The film opened in February 1978—exactly a year after Jarman had first put pen to paper—to decidedly mixed reviews. Its intensely private core (there is as much autobiography in the film as there is ostensible reportage) and somewhat uneasy mix of exuberance and bleakness—as Jarman himself put it in his book Dancing Ledge, “Just as it seems that it is settling down it’s off in another direction, like a yacht in a squall”—was too puzzling for all but the most entranced of viewers. Vivienne Westwood even went so far as to have a T-shirt printed, in which, at some length, she detailed why she despised the film. It was, she said, “the most boring and therefore disgusting film” she had ever seen. She could not “get off watching a gay boy jerk off through the titillation of his masochistic tremblings. You pointed your nose in the right direction then you wanked.”

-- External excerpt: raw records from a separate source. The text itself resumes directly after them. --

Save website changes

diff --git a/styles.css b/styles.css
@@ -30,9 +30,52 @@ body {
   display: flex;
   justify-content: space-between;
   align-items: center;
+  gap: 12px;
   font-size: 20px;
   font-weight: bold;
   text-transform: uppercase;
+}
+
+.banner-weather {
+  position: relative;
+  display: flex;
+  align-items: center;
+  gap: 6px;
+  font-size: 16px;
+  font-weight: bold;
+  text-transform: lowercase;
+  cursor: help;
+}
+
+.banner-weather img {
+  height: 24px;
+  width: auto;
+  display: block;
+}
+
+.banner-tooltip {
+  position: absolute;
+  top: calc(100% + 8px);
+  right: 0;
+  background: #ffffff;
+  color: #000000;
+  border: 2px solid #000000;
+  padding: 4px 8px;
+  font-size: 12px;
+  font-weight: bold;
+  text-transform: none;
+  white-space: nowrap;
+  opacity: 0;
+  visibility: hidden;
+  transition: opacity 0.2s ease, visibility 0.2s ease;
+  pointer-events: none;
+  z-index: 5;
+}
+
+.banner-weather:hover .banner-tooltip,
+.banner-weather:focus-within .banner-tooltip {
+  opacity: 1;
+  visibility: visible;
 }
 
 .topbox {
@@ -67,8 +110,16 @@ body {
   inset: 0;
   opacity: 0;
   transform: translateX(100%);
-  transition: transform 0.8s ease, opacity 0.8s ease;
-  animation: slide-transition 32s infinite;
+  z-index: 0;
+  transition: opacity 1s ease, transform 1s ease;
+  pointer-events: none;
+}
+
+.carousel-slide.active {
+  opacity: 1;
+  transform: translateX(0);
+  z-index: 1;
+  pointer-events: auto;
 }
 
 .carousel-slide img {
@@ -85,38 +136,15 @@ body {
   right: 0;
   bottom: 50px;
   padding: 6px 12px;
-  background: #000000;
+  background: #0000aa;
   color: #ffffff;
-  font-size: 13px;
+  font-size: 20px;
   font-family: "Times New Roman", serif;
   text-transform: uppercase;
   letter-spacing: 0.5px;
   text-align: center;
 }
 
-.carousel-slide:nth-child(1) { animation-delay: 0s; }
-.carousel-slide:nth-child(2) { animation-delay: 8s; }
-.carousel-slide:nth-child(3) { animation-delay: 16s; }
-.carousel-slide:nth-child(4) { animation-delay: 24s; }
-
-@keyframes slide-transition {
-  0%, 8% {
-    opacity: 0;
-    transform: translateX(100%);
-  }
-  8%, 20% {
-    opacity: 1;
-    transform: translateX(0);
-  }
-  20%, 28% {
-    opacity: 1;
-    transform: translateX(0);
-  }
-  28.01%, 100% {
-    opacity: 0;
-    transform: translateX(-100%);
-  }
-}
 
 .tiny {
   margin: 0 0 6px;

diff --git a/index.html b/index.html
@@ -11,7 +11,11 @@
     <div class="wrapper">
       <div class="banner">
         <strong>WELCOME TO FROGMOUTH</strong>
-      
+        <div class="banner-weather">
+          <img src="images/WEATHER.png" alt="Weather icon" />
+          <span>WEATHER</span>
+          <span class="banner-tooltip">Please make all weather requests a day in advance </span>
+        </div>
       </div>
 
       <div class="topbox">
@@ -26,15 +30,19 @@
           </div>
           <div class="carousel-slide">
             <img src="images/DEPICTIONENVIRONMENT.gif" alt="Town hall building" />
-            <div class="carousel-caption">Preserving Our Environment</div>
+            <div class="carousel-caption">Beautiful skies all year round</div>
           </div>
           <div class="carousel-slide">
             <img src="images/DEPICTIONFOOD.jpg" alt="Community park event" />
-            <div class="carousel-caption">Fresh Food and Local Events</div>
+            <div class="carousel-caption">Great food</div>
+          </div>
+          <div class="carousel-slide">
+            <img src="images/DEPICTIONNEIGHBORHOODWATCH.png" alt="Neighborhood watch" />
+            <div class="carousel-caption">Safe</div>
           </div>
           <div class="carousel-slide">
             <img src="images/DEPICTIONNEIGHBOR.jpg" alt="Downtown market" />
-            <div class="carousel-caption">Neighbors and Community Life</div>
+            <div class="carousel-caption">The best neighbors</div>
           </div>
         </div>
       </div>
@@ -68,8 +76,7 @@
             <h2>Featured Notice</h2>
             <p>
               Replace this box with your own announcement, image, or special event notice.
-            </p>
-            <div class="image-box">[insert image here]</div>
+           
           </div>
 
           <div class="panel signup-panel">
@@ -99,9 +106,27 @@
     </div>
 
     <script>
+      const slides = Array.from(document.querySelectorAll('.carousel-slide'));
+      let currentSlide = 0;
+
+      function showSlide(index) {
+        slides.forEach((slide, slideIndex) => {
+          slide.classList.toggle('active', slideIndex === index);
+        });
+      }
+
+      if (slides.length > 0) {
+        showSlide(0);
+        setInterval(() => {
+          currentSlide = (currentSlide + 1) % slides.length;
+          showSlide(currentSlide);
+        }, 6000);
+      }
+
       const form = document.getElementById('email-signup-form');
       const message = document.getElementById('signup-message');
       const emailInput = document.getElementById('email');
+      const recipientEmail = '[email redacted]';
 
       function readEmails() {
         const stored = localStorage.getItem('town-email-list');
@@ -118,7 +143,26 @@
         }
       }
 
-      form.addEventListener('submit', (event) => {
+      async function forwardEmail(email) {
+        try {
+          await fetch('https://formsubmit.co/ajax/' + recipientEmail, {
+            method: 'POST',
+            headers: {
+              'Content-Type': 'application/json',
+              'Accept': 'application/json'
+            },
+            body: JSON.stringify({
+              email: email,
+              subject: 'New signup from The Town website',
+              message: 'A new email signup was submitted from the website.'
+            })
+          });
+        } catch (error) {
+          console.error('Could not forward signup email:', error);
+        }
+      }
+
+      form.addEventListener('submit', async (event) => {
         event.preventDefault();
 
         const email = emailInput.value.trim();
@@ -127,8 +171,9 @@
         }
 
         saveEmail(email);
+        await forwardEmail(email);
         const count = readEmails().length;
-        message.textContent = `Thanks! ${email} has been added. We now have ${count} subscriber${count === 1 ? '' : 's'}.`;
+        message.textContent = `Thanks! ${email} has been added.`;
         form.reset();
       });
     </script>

The final word, though, would be Jarman’s, writing some six years later, again in Dancing Ledge: “Afterwards, the film turned prophetic. Dr Dee’s vision came true—the streets burned in Brixton and Toxteth, Adam [Ant] was on Top of the Pops and signed up with Margaret Thatcher to sing at the Falklands Ball. They all sign up in one way or another.”

You have no items in your shopping cart